## Itemized modification records
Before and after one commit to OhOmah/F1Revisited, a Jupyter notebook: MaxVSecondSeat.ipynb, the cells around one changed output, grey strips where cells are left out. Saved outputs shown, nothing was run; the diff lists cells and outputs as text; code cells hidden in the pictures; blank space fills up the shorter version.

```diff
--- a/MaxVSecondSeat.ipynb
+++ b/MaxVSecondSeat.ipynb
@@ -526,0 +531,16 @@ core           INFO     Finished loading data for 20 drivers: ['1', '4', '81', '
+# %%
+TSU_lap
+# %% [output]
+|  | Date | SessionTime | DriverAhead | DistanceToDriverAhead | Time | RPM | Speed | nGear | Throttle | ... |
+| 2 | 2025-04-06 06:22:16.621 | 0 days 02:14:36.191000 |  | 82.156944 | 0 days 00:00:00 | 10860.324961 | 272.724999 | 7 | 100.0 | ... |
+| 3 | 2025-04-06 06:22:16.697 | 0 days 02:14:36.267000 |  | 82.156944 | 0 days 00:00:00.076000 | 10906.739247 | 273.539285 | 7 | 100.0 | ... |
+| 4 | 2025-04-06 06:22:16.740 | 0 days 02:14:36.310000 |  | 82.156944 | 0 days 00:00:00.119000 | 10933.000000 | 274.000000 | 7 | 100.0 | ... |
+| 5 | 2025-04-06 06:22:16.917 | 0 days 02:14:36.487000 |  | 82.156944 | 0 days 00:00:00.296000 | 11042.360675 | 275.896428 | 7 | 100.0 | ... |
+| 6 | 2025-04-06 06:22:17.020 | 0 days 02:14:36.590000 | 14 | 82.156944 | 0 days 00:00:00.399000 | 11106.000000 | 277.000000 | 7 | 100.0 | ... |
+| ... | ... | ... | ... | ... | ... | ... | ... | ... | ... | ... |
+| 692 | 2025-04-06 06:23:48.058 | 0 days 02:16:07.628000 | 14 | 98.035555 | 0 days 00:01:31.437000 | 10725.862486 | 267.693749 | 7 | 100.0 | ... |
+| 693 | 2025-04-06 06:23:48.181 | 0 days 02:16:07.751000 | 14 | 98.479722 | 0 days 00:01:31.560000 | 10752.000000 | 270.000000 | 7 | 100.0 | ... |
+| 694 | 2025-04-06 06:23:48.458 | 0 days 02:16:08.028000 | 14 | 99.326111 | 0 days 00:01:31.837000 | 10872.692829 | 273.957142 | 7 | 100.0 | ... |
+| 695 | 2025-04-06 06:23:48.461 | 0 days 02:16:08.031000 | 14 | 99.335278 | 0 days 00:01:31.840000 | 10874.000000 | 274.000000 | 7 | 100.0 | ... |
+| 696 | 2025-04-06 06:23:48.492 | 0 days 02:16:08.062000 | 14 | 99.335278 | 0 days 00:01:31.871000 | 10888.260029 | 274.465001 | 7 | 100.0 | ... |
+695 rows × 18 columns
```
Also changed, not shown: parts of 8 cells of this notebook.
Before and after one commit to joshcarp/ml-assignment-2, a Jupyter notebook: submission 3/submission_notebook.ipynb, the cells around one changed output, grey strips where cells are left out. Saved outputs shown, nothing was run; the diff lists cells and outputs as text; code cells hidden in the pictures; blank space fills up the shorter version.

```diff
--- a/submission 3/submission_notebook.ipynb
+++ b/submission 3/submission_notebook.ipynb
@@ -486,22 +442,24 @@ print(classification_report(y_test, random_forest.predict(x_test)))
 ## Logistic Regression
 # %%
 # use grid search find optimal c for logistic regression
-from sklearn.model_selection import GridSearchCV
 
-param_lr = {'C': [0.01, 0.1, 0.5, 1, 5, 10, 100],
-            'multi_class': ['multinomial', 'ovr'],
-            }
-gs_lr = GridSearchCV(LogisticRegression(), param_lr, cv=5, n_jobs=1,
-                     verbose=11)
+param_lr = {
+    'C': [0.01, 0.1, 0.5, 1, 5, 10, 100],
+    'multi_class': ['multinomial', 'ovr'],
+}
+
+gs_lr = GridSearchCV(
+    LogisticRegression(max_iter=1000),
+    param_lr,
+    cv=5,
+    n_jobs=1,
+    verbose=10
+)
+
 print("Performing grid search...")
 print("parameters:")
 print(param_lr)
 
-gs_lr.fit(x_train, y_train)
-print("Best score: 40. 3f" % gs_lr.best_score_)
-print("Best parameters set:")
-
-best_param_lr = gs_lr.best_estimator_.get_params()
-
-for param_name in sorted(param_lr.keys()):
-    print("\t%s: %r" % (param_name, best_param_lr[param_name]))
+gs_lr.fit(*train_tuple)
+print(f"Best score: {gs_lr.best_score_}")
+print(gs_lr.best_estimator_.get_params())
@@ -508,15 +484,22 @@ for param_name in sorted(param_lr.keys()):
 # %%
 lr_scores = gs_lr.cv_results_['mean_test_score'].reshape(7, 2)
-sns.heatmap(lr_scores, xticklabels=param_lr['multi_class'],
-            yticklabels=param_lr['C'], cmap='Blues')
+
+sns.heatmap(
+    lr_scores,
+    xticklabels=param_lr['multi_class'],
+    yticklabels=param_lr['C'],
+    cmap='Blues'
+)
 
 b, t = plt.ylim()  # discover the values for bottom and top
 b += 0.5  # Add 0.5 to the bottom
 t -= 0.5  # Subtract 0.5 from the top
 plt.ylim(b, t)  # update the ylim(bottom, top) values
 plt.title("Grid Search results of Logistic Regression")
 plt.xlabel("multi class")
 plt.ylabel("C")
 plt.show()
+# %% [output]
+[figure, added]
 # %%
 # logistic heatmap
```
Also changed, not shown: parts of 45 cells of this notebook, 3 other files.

## Goal of the exercise
Would you retype all of the data exactly as shown?

## Solved exercise
Before and after one commit to OhOmah/F1Revisited, a Jupyter notebook: MaxVSecondSeat.ipynb, the cells around one changed output, grey strips where cells are left out. Saved outputs shown, nothing was run; the diff lists cells and outputs as text; code cells hidden in the pictures; blank space fills up the shorter version.

```diff
--- a/MaxVSecondSeat.ipynb
+++ b/MaxVSecondSeat.ipynb
@@ -526,0 +531,16 @@ core           INFO     Finished loading data for 20 drivers: ['1', '4', '81', '
+# %%
+TSU_lap
+# %% [output]
+|  | Date | SessionTime | DriverAhead | DistanceToDriverAhead | Time | RPM | Speed | nGear | Throttle | ... |
+| 2 | 2025-04-06 06:22:16.621 | 0 days 02:14:36.191000 |  | 82.156944 | 0 days 00:00:00 | 10860.324961 | 272.724999 | 7 | 100.0 | ... |
+| 3 | 2025-04-06 06:22:16.697 | 0 days 02:14:36.267000 |  | 82.156944 | 0 days 00:00:00.076000 | 10906.739247 | 273.539285 | 7 | 100.0 | ... |
+| 4 | 2025-04-06 06:22:16.740 | 0 days 02:14:36.310000 |  | 82.156944 | 0 days 00:00:00.119000 | 10933.000000 | 274.000000 | 7 | 100.0 | ... |
+| 5 | 2025-04-06 06:22:16.917 | 0 days 02:14:36.487000 |  | 82.156944 | 0 days 00:00:00.296000 | 11042.360675 | 275.896428 | 7 | 100.0 | ... |
+| 6 | 2025-04-06 06:22:17.020 | 0 days 02:14:36.590000 | 14 | 82.156944 | 0 days 00:00:00.399000 | 11106.000000 | 277.000000 | 7 | 100.0 | ... |
+| ... | ... | ... | ... | ... | ... | ... | ... | ... | ... | ... |
+| 692 | 2025-04-06 06:23:48.058 | 0 days 02:16:07.628000 | 14 | 98.035555 | 0 days 00:01:31.437000 | 10725.862486 | 267.693749 | 7 | 100.0 | ... |
+| 693 | 2025-04-06 06:23:48.181 | 0 days 02:16:07.751000 | 14 | 98.479722 | 0 days 00:01:31.560000 | 10752.000000 | 270.000000 | 7 | 100.0 | ... |
+| 694 | 2025-04-06 06:23:48.458 | 0 days 02:16:08.028000 | 14 | 99.326111 | 0 days 00:01:31.837000 | 10872.692829 | 273.957142 | 7 | 100.0 | ... |
+| 695 | 2025-04-06 06:23:48.461 | 0 days 02:16:08.031000 | 14 | 99.335278 | 0 days 00:01:31.840000 | 10874.000000 | 274.000000 | 7 | 100.0 | ... |
+| 696 | 2025-04-06 06:23:48.492 | 0 days 02:16:08.062000 | 14 | 99.335278 | 0 days 00:01:31.871000 | 10888.260029 | 274.465001 | 7 | 100.0 | ... |
+695 rows × 18 columns
```
Also changed, not shown: parts of 8 cells of this notebook.
Before and after one commit to joshcarp/ml-assignment-2, a Jupyter notebook: submission 3/submission_notebook.ipynb, the cells around one changed output, grey strips where cells are left out. Saved outputs shown, nothing was run; the diff lists cells and outputs as text; code cells hidden in the pictures; blank space fills up the shorter version.

```diff
--- a/submission 3/submission_notebook.ipynb
+++ b/submission 3/submission_notebook.ipynb
@@ -486,22 +442,24 @@ print(classification_report(y_test, random_forest.predict(x_test)))
 ## Logistic Regression
 # %%
 # use grid search find optimal c for logistic regression
-from sklearn.model_selection import GridSearchCV
 
-param_lr = {'C': [0.01, 0.1, 0.5, 1, 5, 10, 100],
-            'multi_class': ['multinomial', 'ovr'],
-            }
-gs_lr = GridSearchCV(LogisticRegression(), param_lr, cv=5, n_jobs=1,
-                     verbose=11)
+param_lr = {
+    'C': [0.01, 0.1, 0.5, 1, 5, 10, 100],
+    'multi_class': ['multinomial', 'ovr'],
+}
+
+gs_lr = GridSearchCV(
+    LogisticRegression(max_iter=1000),
+    param_lr,
+    cv=5,
+    n_jobs=1,
+    verbose=10
+)
+
 print("Performing grid search...")
 print("parameters:")
 print(param_lr)
 
-gs_lr.fit(x_train, y_train)
-print("Best score: 40. 3f" % gs_lr.best_score_)
-print("Best parameters set:")
-
-best_param_lr = gs_lr.best_estimator_.get_params()
-
-for param_name in sorted(param_lr.keys()):
-    print("\t%s: %r" % (param_name, best_param_lr[param_name]))
+gs_lr.fit(*train_tuple)
+print(f"Best score: {gs_lr.best_score_}")
+print(gs_lr.best_estimator_.get_params())
@@ -508,15 +484,22 @@ for param_name in sorted(param_lr.keys()):
 # %%
 lr_scores = gs_lr.cv_results_['mean_test_score'].reshape(7, 2)
-sns.heatmap(lr_scores, xticklabels=param_lr['multi_class'],
-            yticklabels=param_lr['C'], cmap='Blues')
+
+sns.heatmap(
+    lr_scores,
+    xticklabels=param_lr['multi_class'],
+    yticklabels=param_lr['C'],
+    cmap='Blues'
+)
 
 b, t = plt.ylim()  # discover the values for bottom and top
 b += 0.5  # Add 0.5 to the bottom
 t -= 0.5  # Subtract 0.5 from the top
 plt.ylim(b, t)  # update the ylim(bottom, top) values
 plt.title("Grid Search results of Logistic Regression")
 plt.xlabel("multi class")
 plt.ylabel("C")
 plt.show()
+# %% [output]
+[figure, added]
 # %%
 # logistic heatmap
```
Also changed, not shown: parts of 45 cells of this notebook, 3 other files.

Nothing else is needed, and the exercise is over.